## TASK REQUIREMENTS
Give only the number of lines below that contain the word "docs".

## DATA RECORDS
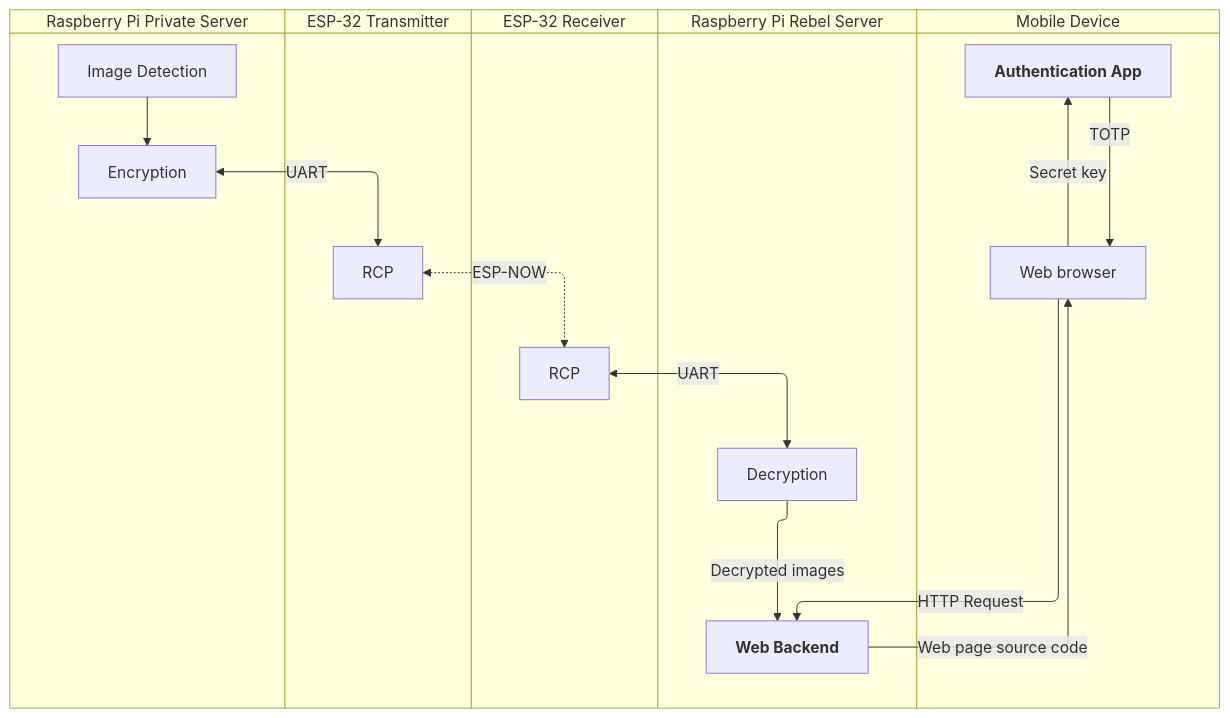
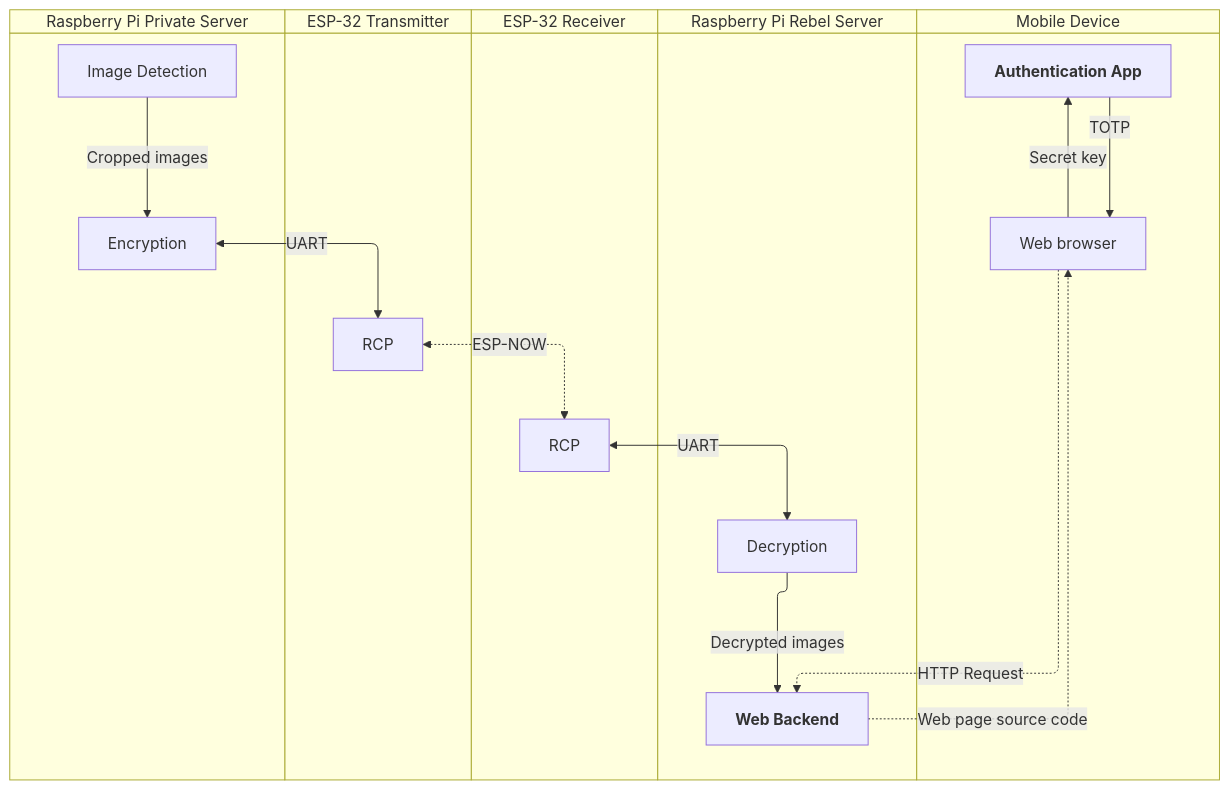
Before and after one commit to marcusgigandet/dsig: the diagram in docs/architecture/Software.md, drawn with Mermaid.

Commit message:
docs: specify data type from image detection -> encryption

````diff
--- a/docs/architecture/Software.md
+++ b/docs/architecture/Software.md
@@ -3,39 +3,39 @@
 ```mermaid
 swimlane-beta TB
     subgraph Pi_1["Raspberry Pi Private Server"]
         IMAGE_DETECTION["Image Detection"]
         Encryption
 
-        IMAGE_DETECTION --> Encryption
+        IMAGE_DETECTION -- Cropped images --> Encryption
     end
 
     subgraph ESP_1["ESP-32 Transmitter"]
         TX["RCP"]
     end
 
     subgraph ESP_2["ESP-32 Receiver"]
         RX["RCP"]
     end
 
     subgraph Pi_2["Raspberry Pi Rebel Server"]
         Decryption
         BACKEND["`**Web Backend**`"]
 
         Decryption -- Decrypted images --> BACKEND
     end
 
     subgraph MBL["Mobile Device"]
         BROWSE["Web browser"]
         AUTH["`**Authentication App**`"]
 
         BROWSE -- Secret key --> AUTH
         AUTH -- TOTP --> BROWSE
     end
 
     Encryption <-- UART --> TX
     TX <-. ESP-NOW .-> RX
     RX <-- UART --> Decryption
 
-    BACKEND -- Web page source code --> BROWSE
-    BROWSE -- HTTP Request --> BACKEND
+    BACKEND -. Web page source code .-> BROWSE
+    BROWSE -. HTTP Request .-> BACKEND
 ```
````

## FINAL ANSWER
4